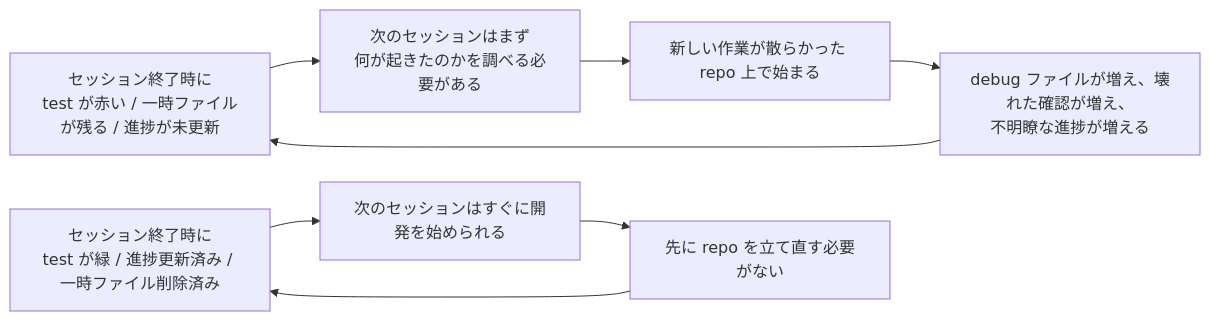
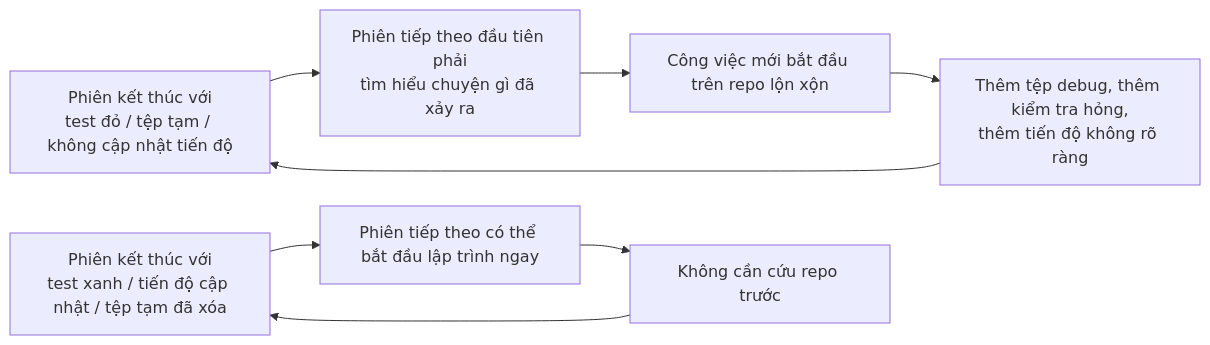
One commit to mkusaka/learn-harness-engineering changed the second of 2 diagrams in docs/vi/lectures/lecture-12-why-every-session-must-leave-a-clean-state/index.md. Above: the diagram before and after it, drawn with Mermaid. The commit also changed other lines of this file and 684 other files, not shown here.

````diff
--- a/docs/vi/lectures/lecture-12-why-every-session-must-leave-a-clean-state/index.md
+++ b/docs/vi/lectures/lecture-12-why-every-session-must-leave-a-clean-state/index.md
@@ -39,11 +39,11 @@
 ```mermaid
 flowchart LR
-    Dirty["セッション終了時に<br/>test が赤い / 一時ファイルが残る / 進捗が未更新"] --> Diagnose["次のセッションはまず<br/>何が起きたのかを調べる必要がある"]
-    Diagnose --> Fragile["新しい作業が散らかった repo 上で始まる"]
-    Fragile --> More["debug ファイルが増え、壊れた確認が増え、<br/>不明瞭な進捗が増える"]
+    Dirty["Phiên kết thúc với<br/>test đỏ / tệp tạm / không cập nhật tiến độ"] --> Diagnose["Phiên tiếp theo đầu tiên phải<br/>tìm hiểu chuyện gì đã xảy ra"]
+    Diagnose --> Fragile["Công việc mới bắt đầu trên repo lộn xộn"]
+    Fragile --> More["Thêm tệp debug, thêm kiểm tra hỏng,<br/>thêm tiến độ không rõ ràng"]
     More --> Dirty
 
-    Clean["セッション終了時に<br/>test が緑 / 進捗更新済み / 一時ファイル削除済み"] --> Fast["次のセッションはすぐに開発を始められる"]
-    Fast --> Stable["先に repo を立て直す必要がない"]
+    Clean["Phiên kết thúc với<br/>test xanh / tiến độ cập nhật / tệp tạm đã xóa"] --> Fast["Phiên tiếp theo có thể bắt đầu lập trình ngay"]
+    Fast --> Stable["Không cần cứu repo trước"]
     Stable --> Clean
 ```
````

..............................

• WORK TO BE COMPLETED
You are asked to reproduce word for word the line containing "flowchart LR" and every subsequent line through the end of the entries.

• WRITTEN REPLY
 flowchart LR
-    Dirty["セッション終了時に<br/>test が赤い / 一時ファイルが残る / 進捗が未更新"] --> Diagnose["次のセッションはまず<br/>何が起きたのかを調べる必要がある"]
-    Diagnose --> Fragile["新しい作業が散らかった repo 上で始まる"]
-    Fragile --> More["debug ファイルが増え、壊れた確認が増え、<br/>不明瞭な進捗が増える"]
+    Dirty["Phiên kết thúc với<br/>test đỏ / tệp tạm / không cập nhật tiến độ"] --> Diagnose["Phiên tiếp theo đầu tiên phải<br/>tìm hiểu chuyện gì đã xảy ra"]
+    Diagnose --> Fragile["Công việc mới bắt đầu trên repo lộn xộn"]
+    Fragile --> More["Thêm tệp debug, thêm kiểm tra hỏng,<br/>thêm tiến độ không rõ ràng"]
     More --> Dirty
 
-    Clean["セッション終了時に<br/>test が緑 / 進捗更新済み / 一時ファイル削除済み"] --> Fast["次のセッションはすぐに開発を始められる"]
-    Fast --> Stable["先に repo を立て直す必要がない"]
+    Clean["Phiên kết thúc với<br/>test xanh / tiến độ cập nhật / tệp tạm đã xóa"] --> Fast["Phiên tiếp theo có thể bắt đầu lập trình ngay"]
+    Fast --> Stable["Không cần cứu repo trước"]
     Stable --> Clean
 ```
````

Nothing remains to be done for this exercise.